Whenever I see snow hitting the roof of our glass greenhouse, I can’t help but reminisce about an unusual visitor to our greenhouses one snowy winter.
The story begins with the greenhouses at our old site on Bellerose Drive. Each greenhouse was comprised of galvanized steel arches covered by a double layer of thick, tough, UV-resistant plastic. Air was pumped in between the two layers, creating a 10cm, air-filled gap that provided both insulation from the cold, as well as some structural rigidity to the roof.
One winter night, a particularly heavy snowstorm deposited a two-foot deep layer of snow onto the plastic roof. And while the greenhouse structure was designed to withstand a very heavy snow load, we always inspected our greenhouses carefully after any storm event just to ensure that there was no damage.
But the inspection after this big storm revealed something totally unexpected.
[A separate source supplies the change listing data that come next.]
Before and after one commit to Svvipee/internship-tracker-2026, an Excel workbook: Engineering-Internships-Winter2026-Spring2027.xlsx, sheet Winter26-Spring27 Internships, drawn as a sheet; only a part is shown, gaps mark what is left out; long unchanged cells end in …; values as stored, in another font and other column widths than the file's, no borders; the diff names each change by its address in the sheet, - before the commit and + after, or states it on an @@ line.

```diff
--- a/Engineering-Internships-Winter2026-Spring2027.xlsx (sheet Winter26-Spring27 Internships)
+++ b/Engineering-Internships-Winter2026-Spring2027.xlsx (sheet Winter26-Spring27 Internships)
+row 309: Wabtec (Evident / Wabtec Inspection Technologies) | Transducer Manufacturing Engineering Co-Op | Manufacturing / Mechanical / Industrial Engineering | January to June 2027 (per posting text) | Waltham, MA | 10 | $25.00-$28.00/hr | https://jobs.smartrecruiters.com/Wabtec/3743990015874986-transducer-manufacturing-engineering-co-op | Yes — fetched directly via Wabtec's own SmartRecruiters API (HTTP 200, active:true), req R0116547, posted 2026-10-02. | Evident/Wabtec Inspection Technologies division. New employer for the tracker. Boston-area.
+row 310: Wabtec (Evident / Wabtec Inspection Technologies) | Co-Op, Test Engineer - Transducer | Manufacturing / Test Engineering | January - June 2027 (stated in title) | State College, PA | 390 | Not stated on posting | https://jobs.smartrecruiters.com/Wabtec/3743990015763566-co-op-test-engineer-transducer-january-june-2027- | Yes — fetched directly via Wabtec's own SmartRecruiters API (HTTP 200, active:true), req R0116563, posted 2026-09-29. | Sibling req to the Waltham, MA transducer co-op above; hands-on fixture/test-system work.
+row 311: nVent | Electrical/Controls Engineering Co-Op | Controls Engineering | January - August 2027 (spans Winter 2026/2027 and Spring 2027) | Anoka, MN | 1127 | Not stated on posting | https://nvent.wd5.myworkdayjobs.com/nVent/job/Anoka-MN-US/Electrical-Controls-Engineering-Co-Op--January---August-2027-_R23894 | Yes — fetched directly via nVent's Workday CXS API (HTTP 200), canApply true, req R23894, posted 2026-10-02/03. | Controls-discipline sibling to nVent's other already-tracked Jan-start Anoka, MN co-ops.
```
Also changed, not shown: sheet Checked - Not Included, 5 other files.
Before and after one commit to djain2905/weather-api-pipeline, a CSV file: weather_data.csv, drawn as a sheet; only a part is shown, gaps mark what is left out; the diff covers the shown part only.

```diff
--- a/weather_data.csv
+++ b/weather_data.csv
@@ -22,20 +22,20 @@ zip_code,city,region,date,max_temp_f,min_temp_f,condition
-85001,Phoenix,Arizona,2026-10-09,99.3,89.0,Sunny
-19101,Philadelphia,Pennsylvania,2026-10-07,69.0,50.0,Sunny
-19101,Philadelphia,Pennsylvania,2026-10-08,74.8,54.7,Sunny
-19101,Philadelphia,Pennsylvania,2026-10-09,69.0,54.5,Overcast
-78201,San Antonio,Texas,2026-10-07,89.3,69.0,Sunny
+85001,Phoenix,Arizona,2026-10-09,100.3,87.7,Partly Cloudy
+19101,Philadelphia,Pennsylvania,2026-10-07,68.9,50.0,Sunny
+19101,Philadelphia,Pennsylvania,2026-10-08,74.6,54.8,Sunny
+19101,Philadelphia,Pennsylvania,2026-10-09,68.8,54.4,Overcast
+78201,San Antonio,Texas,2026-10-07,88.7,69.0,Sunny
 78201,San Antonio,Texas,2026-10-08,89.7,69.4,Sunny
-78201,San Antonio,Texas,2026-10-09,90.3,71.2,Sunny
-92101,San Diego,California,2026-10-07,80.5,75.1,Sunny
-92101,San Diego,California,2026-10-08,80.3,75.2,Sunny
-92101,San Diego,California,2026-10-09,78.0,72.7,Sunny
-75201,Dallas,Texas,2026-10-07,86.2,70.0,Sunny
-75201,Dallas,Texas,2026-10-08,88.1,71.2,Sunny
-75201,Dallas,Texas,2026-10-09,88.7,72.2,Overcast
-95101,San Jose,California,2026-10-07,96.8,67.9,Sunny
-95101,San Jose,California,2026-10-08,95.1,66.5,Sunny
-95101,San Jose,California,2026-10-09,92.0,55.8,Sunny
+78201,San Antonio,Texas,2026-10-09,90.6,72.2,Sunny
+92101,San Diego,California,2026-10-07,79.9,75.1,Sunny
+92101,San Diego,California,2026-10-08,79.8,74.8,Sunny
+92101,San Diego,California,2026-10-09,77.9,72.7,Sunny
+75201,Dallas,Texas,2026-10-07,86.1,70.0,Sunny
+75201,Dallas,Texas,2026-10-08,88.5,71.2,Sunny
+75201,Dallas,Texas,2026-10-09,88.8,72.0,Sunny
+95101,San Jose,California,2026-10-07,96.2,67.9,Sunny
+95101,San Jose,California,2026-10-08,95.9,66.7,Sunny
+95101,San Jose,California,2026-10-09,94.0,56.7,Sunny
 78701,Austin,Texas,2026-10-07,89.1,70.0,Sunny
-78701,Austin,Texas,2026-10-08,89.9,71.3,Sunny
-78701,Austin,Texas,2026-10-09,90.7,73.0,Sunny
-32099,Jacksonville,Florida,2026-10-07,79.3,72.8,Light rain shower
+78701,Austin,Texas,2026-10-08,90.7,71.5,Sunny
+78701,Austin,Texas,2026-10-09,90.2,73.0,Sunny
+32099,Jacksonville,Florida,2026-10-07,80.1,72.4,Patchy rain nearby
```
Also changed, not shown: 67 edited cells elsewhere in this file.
When I walked inside one of the snow-laden greenhouses and looked up, I saw a large, hen pheasant splayed out between the two layers of plastic, unable to move. It seems that the hen had decided to seek protection from the winter cold by burying herself deeply into what she thought was just a regular "run of the mill" snowdrift. But this particular snowdrift wasn’t on the ground. Instead, it was 14 feet above the ground, concealing the double layer of plastic that she managed to claw her way through.
After doing a couple of double takes of the distraught pheasant, I got a crew together and we climbed onto the snow-covered roof of the greenhouse to rescue the trapped hen. Once we reached in between the two layers of plastic and set her free, she flew-off none the worse for wear. Although, I swear she had an embarrassed look in her eyes.
Pheasant under glass, I’ve heard about. Pheasant under, or rather in plastic, was a new one for me.